The British pound remained fragile near a two-month low against the dollar yesterday and the yen hovered near six-week highs against the U.S. currency on worries Britain may leave the European Union in a referendum less than 10 days away. Some recent opinion polls have shown a lead for the "Leave" campaign, including a YouGov poll for The Times. While many market players are sceptical about the polling, recent poll results do seem to suggest that the "Leave" camp has gained momentum, making investors nervous. The British pound fell 0.7 percent to $1.4161, having set a two-month low of $1.4117 on Monday.
"Although those opinion polls were not necessarily reliable in the case of Scotland's referendum on its independence, the markets have been swayed by them recently," said Hideki Kishida, fixed income analyst at Nomura Securities.
As investors readied for a plunge in the pound by buying pound put options, implied volatilities have soared, with one-month volatility hitting an unprecedented level around 28 percent this week. Against the yen, which tends to rise at times when risk appetite falls, partly because of Japan's net creditor status.
The pound fell 1.2 percent to 149.85 yen according to Thomson Reuters data, having fallen to around 149.50 yen on Monday.
The yen is the strongest among G10 currencies so far this month, and traded at 105.83 per dollar, near Monday's six-week high of 105.735 to the dollar. A break of that level could lead to a test of its 18-month high of 105.55 set on May 3. Japanese Finance Minister Taro Aso issued a fresh warning against renewed strength in the yen on Tuesday, saying that he would "firmly respond" if rapid and speculative moves persisted in the foreign exchange market.
The risk of yen-selling intervention by Japanese authorities is lending some support to the dollar against the yen, said Jack Siu, Hong Kong-based investment strategist for Credit Suisse Asia-Pacific. "Tokyo has been very vocal in recent weeks against more yen strength," Siu said.
The Bank of Japan's policy meeting on June 15-16 is a near-term focal point for the yen. The prevailing market expectation is for the BOJ to hold off from any additional monetary easing, said a trader for a Japanese bank in Singapore. The BOJ will probably stand pat, especially since the impact of any monetary easing at this point could be limited while the market is preoccupied by the Brexit risk, the trader said. The yen stood near a three-year high against the euro, which slipped 0.5 percent to 119.39 yen.
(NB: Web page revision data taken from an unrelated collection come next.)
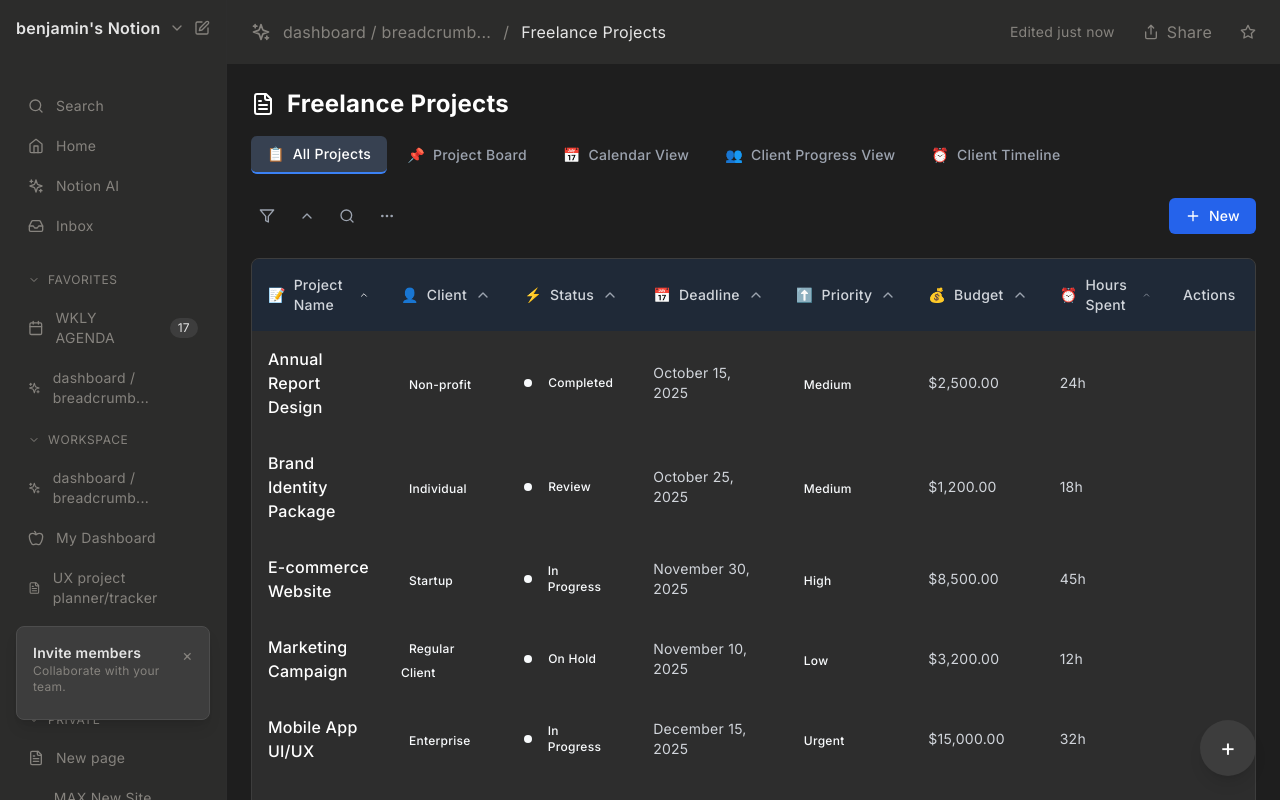
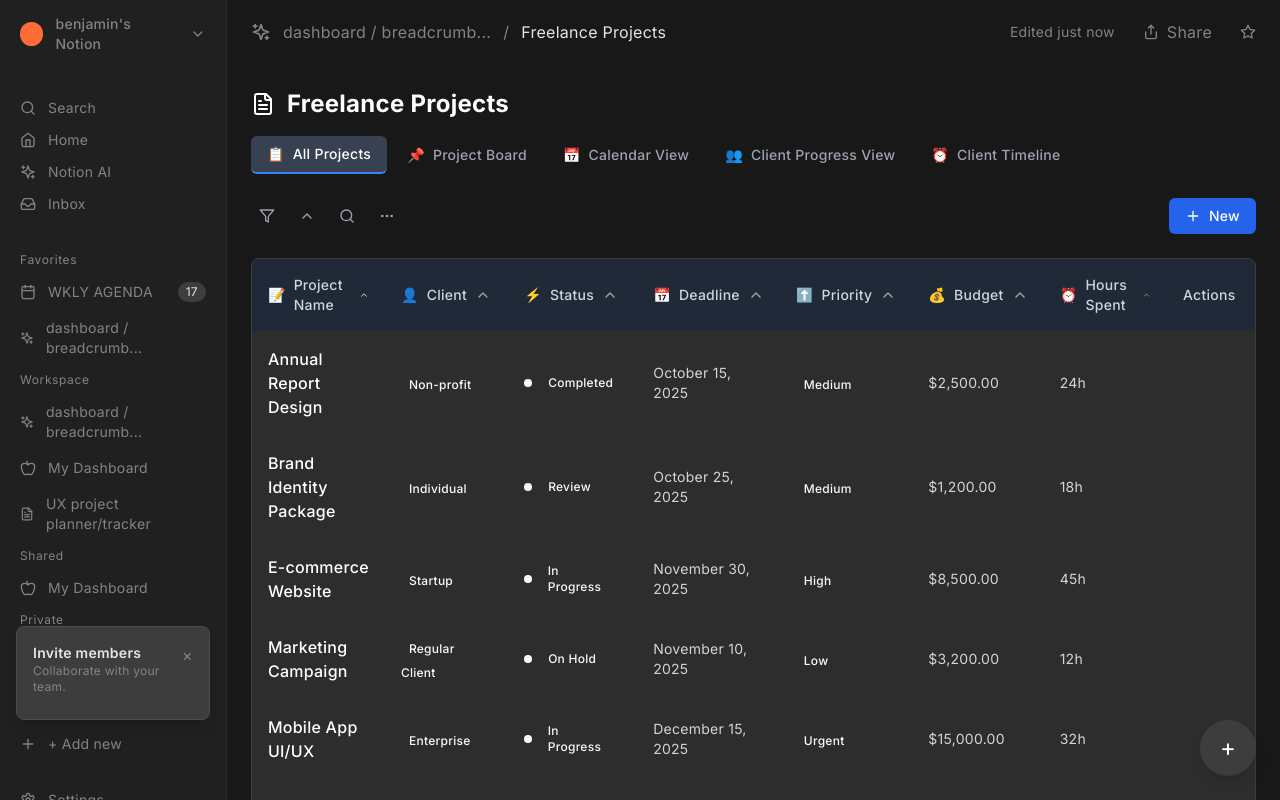
Before and after one commit to buribe13/notion-client-2025, a Next.js app: page /dashboard in a window 1280 px wide. Shown: the top 800 px of the page. Built offline with nearby package versions, Linux system fonts and the light colour scheme.

Commit message:
sidebar prog

```diff
--- a/src/app/dashboard/page.tsx
+++ b/src/app/dashboard/page.tsx
@@ -29,14 +29,14 @@ export default function DashboardPage() {
   };
 
   return (
-    <div className="flex h-screen" style={{ backgroundColor: "#1E1E1E" }}>
+    <div className="flex h-screen" style={{ backgroundColor: "#181818" }}>
       <Sidebar />
 
       <div className="flex-1 flex flex-col lg:ml-0">
         {/* Top Bar */}
         <div
           className="px-4 lg:px-6 py-4"
-          style={{ backgroundColor: "#2C2C2B" }}
+          style={{ backgroundColor: "#181818" }}
         >
           <div className="flex items-center justify-between">
             <div className="flex items-center gap-2 lg:gap-3 min-w-0 flex-1">
--- a/src/app/globals.css
+++ b/src/app/globals.css
@@ -70,12 +70,12 @@
 
 /* Custom Notion-inspired styles */
 .notion-sidebar {
-  background: #2c2c2b;
+  background: #202020;
   border-right: 1px solid #2d2d2d;
 }
 
 .notion-main {
-  background: #1e1e1e;
+  background: #181818;
 }
 
 .notion-card {
--- a/src/components/Sidebar.tsx
+++ b/src/components/Sidebar.tsx
@@ -43,7 +43,7 @@ export function Sidebar() {
       {/* Mobile Menu Button */}
       <button
         className="lg:hidden fixed top-4 left-4 z-50 p-2 text-white rounded-md"
-        style={{ backgroundColor: "#2C2C2B" }}
+        style={{ backgroundColor: "#202020" }}
         onClick={() => setIsMobileOpen(!isMobileOpen)}
       >
         <svg
@@ -79,45 +79,46 @@ export function Sidebar() {
         )}
       >
         {/* Header */}
-        <div className="p-4">
-          <div className="flex items-center justify-between mb-4">
-            <div className="flex items-center gap-2">
-              <span className="font-semibold" style={{ color: "#e5e5e5" }}>
-                benjamin's Notion
-              </span>
-              <ChevronDown className="w-4 h-4" style={{ color: "#86837E" }} />
-            </div>
-            <Edit
-              className="w-4 h-4 hover:opacity-80 cursor-pointer"
+        <div className="p-2">
+          <div className="flex items-center gap-3 px-3 py-1.5 rounded-md hover:bg-[#3d3d3d] hover:text-[#e5e5e5] cursor-pointer transition-colors mb-4">
+            <div
+              className="w-6 h-6 rounded-full"
+              style={{ backgroundColor: "#ff6b35" }}
+            ></div>
+            <span className="text-sm font-medium" style={{ color: "#86837E" }}>
+              benjamin's Notion
+            </span>
+            <ChevronDown
+              className="w-4 h-4 ml-auto"
               style={{ color: "#86837E" }}
             />
           </div>
         </div>
 
         {/* Navigation */}
-        <div className="flex-1 p-4">
+        <div className="flex-1 p-2">
           {/* Core Navigation Section */}
           <div className="mb-6">
-            <div className="space-y-1">
-              <div className="flex items-center gap-3 px-3 py-2 rounded-md hover:opacity-80 cursor-pointer">
+            <div className="space-y-0">
+              <div className="flex items-center gap-3 px-3 py-1.5 rounded-md hover:bg-[#3d3d3d] hover:text-[#e5e5e5] cursor-pointer transition-colors">
                 <Search className="w-4 h-4" style={{ color: "#86837E" }} />
                 <span className="text-sm" style={{ color: "#86837E" }}>
                   Search
                 </span>
               </div>
-              <div className="flex items-center gap-3 px-3 py-2 rounded-md hover:opacity-80 cursor-pointer">
+              <div className="flex items-center gap-3 px-3 py-1.5 rounded-md hover:bg-[#3d3d3d] hover:text-[#e5e5e5] cursor-pointer transition-colors">
                 <Home className="w-4 h-4" style={{ color: "#86837E" }} />
                 <span className="text-sm" style={{ color: "#86837E" }}>
                   Home
                 </span>
               </div>
-              <div className="flex items-center gap-3 px-3 py-2 rounded-md hover:opacity-80 cursor-pointer">
+              <div className="flex items-center gap-3 px-3 py-1.5 rounded-md hover:bg-[#3d3d3d] hover:text-[#e5e5e5] cursor-pointer transition-colors">
                 <Sparkles className="w-4 h-4" style={{ color: "#86837E" }} />
                 <span className="text-sm" style={{ color: "#86837E" }}>
                   Notion AI
                 </span>
               </div>
-              <div className="flex items-center gap-3 px-3 py-2 rounded-md hover:opacity-80 cursor-pointer">
+              <div className="flex items-center gap-3 px-3 py-1.5 rounded-md hover:bg-[#3d3d3d] hover:text-[#e5e5e5] cursor-pointer transition-colors">
                 <Inbox className="w-4 h-4" style={{ color: "#86837E" }} />
                 <span className="text-sm" style={{ color: "#86837E" }}>
                   Inbox
@@ -129,24 +130,17 @@ export function Sidebar() {
           {/* Collapsible Sections */}
           <div className="mb-6">
             {/* Favorites */}
-            <div className="mb-3">
+            <div className="mb-0">
               <button
                 onClick={() => toggleSection("favorites")}
-                className="flex items-center gap-2 w-full font-normal text-xs uppercase tracking-wider mb-2 px-3 py-1 hover:opacity-80"
+                className="flex items-center gap-2 w-full font-normal text-xs tracking-wider mb-0 px-3 py-2 hover:bg-[#3d3d3d] hover:text-[#e5e5e5] cursor-pointer transition-colors rounded-md"
                 style={{ color: "#86837E", fontSize: "9pt" }}
               >
-                <ChevronDown
-                  className={cn(
-                    "w-3 h-3 transition-transform",
-                    collapsedSections.favorites && "rotate-[-90deg]"
-                  )}
-                  style={{ color: "#86837E" }}
-                />
                 Favorites
               </button>
               {!collapsedSections.favorites && (
                 <div className="space-y-1">
-                  <div className="flex items-center gap-3 px-3 py-2 rounded-md hover:opacity-80 cursor-pointer">
+                  <div className="flex items-center gap-3 px-3 py-1.5 rounded-md hover:bg-[#3d3d3d] hover:text-[#e5e5e5] cursor-pointer transition-colors">
                     <Calendar
                       className="w-4 h-4"
                       style={{ color: "#86837E" }}
@@ -161,7 +155,7 @@ export function Sidebar() {
                       17
                     </span>
                   </div>
-                  <div className="flex items-center gap-3 px-3 py-2 rounded-md hover:opacity-80 cursor-pointer">
+                  <div className="flex items-center gap-3 px-3 py-1.5 rounded-md hover:bg-[#3d3d3d] hover:text-[#e5e5e5] cursor-pointer transition-colors">
                     <Sparkles
                       className="w-4 h-4"
                       style={{ color: "#86837E" }}
@@ -175,24 +169,17 @@ export function Sidebar() {
             </div>
 
             {/* Workspace */}
-            <div className="mb-3">
+            <div className="mb-0">
               <button
                 onClick={() => toggleSection("workspace")}
-                className="flex items-center gap-2 w-full font-normal text-xs uppercase tracking-wider mb-2 px-3 py-1 hover:opacity-80"
+                className="flex items-center gap-2 w-full font-normal text-xs tracking-wider mb-0 px-3 py-2 hover:bg-[#3d3d3d] hover:text-[#e5e5e5] cursor-pointer transition-colors rounded-md"
                 style={{ color: "#86837E", fontSize: "9pt" }}
               >
-                <ChevronDown
-                  className={cn(
-                    "w-3 h-3 transition-transform",
-                    collapsedSections.workspace && "rotate-[-90deg]"
-                  )}
-                  style={{ color: "#86837E" }}
-                />
                 Workspace
               </button>
               {!collapsedSections.workspace && (
                 <div className="space-y-1">
-                  <div className="flex items-center gap-3 px-3 py-2 rounded-md hover:opacity-80 cursor-pointer">
+                  <div className="flex items-center gap-3 px-3 py-1.5 rounded-md hover:bg-[#3d3d3d] hover:text-[#e5e5e5] cursor-pointer transition-colors">
                     <Sparkles
                       className="w-4 h-4"
                       style={{ color: "#86837E" }}
@@ -201,13 +188,13 @@ export function Sidebar() {
                       dashboard / breadcrumb...
                     </span>
                   </div>
-                  <div className="flex items-center gap-3 px-3 py-2 rounded-md hover:opacity-80 cursor-pointer">
+                  <div className="flex items-center gap-3 px-3 py-1.5 rounded-md hover:bg-[#3d3d3d] hover:text-[#e5e5e5] cursor-pointer transition-colors">
                     <Apple className="w-4 h-4" style={{ color: "#86837E" }} />
                     <span className="text-sm" style={{ color: "#86837E" }}>
                       My Dashboard
                     </span>
                   </div>
-                  <div className="flex items-center gap-3 px-3 py-2 rounded-md hover:opacity-80 cursor-pointer">
+                  <div className="flex items-center gap-3 px-3 py-1.5 rounded-md hover:bg-[#3d3d3d] hover:text-[#e5e5e5] cursor-pointer transition-colors">
                     <FileText
                       className="w-4 h-4"
                       style={{ color: "#86837E" }}
@@ -221,24 +208,17 @@ export function Sidebar() {
             </div>
 
             {/* Shared */}
-            <div className="mb-3">
+            <div className="mb-0">
               <button
                 onClick={() => toggleSection("shared")}
-                className="flex items-center gap-2 w-full font-normal text-xs uppercase tracking-wider mb-2 px-3 py-1 hover:opacity-80"
+                className="flex items-center gap-2 w-full font-normal text-xs tracking-wider mb-0 px-3 py-2 hover:bg-[#3d3d3d] hover:text-[#e5e5e5] cursor-pointer transition-colors rounded-md"
                 style={{ color: "#86837E", fontSize: "9pt" }}
               >
-                <ChevronDown
-                  className={cn(
-                    "w-3 h-3 transition-transform",
-                    collapsedSections.shared && "rotate-[-90deg]"
-                  )}
-                  style={{ color: "#86837E" }}
-                />
                 Shared
               </button>
               {!collapsedSections.shared && (
                 <div className="space-y-1">
-                  <div className="flex items-center gap-3 px-3 py-2 rounded-md hover:opacity-80 cursor-pointer">
+                  <div className="flex items-center gap-3 px-3 py-1.5 rounded-md hover:bg-[#3d3d3d] hover:text-[#e5e5e5] cursor-pointer transition-colors">
                     <Apple className="w-4 h-4" style={{ color: "#86837E" }} />
                     <span className="text-sm" style={{ color: "#86837E" }}>
                       My Dashboard
@@ -249,24 +229,17 @@ export function Sidebar() {
             </div>
 
             {/* Private */}
-            <div className="mb-3">
+            <div className="mb-0">
               <button
                 onClick={() => toggleSection("private")}
-                className="flex items-center gap-2 w-full font-normal text-xs uppercase tracking-wider mb-2 px-3 py-1 hover:opacity-80"
+                className="flex items-center gap-2 w-full font-normal text-xs tracking-wider mb-0 px-3 py-2 hover:bg-[#3d3d3d] hover:text-[#e5e5e5] cursor-pointer transition-colors rounded-md"
                 style={{ color: "#86837E", fontSize: "9pt" }}
               >
-                <ChevronDown
-                  className={cn(
-                    "w-3 h-3 transition-transform",
-                    collapsedSections.private && "rotate-[-90deg]"
-                  )}
-                  style={{ color: "#86837E" }}
-                />
                 Private
               </button>
               {!collapsedSections.private && (
                 <div className="space-y-1">
-                  <div className="flex items-center gap-3 px-3 py-2 rounded-md hover:opacity-80 cursor-pointer">
+                  <div className="flex items-center gap-3 px-3 py-1.5 rounded-md hover:bg-[#3d3d3d] hover:text-[#e5e5e5] cursor-pointer transition-colors">
                     <FileText
                       className="w-4 h-4"
                       style={{ color: "#86837E" }}
@@ -275,7 +248,7 @@ export function Sidebar() {
                       New page
                     </span>
                   </div>
-                  <div className="flex items-center gap-3 px-3 py-2 rounded-md hover:opacity-80 cursor-pointer">
+                  <div className="flex items-center gap-3 px-3 py-1.5 rounded-md hover:bg-[#3d3d3d] hover:text-[#e5e5e5] cursor-pointer transition-colors">
                     <FileText
                       className="w-4 h-4"
                       style={{ color: "#86837E" }}
@@ -284,7 +257,7 @@ export function Sidebar() {
                       MAX New Site Thoughts
                     </span>
                   </div>
-                  <div className="flex items-center gap-3 px-3 py-2 rounded-md hover:opacity-80 cursor-pointer">
+                  <div className="flex items-center gap-3 px-3 py-1.5 rounded-md hover:bg-[#3d3d3d] hover:text-[#e5e5e5] cursor-pointer transition-colors">
                     <Plus className="w-4 h-4" style={{ color: "#86837E" }} />
                     <span className="text-sm" style={{ color: "#86837E" }}>
                       + Add new
@@ -298,19 +271,19 @@ export function Sidebar() {
           {/* Bottom Navigation Section */}
           <div className="mb-6">
             <div className="space-y-1">
-              <div className="flex items-center gap-3 px-3 py-2 rounded-md hover:opacity-80 cursor-pointer">
+              <div className="flex items-center gap-3 px-3 py-1.5 rounded-md hover:bg-[#3d3d3d] hover:text-[#e5e5e5] cursor-pointer transition-colors">
                 <Settings className="w-4 h-4" style={{ color: "#86837E" }} />
                 <span className="text-sm" style={{ color: "#86837E" }}>
                   Settings
                 </span>
               </div>
-              <div className="flex items-center gap-3 px-3 py-2 rounded-md hover:opacity-80 cursor-pointer">
+              <div className="flex items-center gap-3 px-3 py-1.5 rounded-md hover:bg-[#3d3d3d] hover:text-[#e5e5e5] cursor-pointer transition-colors">
                 <ShoppingBag className="w-4 h-4" style={{ color: "#86837E" }} />
                 <span className="text-sm" style={{ color: "#86837E" }}>
                   Marketplace
                 </span>
               </div>
-              <div className="flex items-center gap-3 px-3 py-2 rounded-md hover:opacity-80 cursor-pointer">
+              <div className="flex items-center gap-3 px-3 py-1.5 rounded-md hover:bg-[#3d3d3d] hover:text-[#e5e5e5] cursor-pointer transition-colors">
                 <Trash2 className="w-4 h-4" style={{ color: "#86837E" }} />
                 <span className="text-sm" style={{ color: "#86837E" }}>
                   Trash
@@ -359,7 +332,7 @@ export function Sidebar() {
         </AnimatePresence>
 
         {/* Bottom User Section */}
-        <div className="p-4 flex items-center gap-3">
+        <div className="p-2 flex items-center gap-3">
           <div
             className="w-8 h-8 rounded-full flex items-center justify-center"
             style={{ backgroundColor: "#3d3d3d" }}
@@ -375,7 +348,7 @@ export function Sidebar() {
             </div>
           </div>
           <Send
-            className="w-4 h-4 hover:opacity-80 cursor-pointer"
+            className="w-4 h-4 hover:bg-[#3d3d3d] hover:text-[#e5e5e5] cursor-pointer transition-colors"
             style={{ color: "#86837E" }}
           />
         </div>
```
On Monday, the euro had touched a low of 119.005 yen, a level last seen in February 2013. Against the dollar, the euro eased 0.1 percent to $1.1279 , staying above Monday's low of $1.1233. The euro is also vulnerable to threats of Brexit, which would hurt the euro zone economy and deal a serious blow to European integration. At the same time, however, the currency could be helped by safe-haven flows as the euro is often used as a funding currency for bets in riskier assets.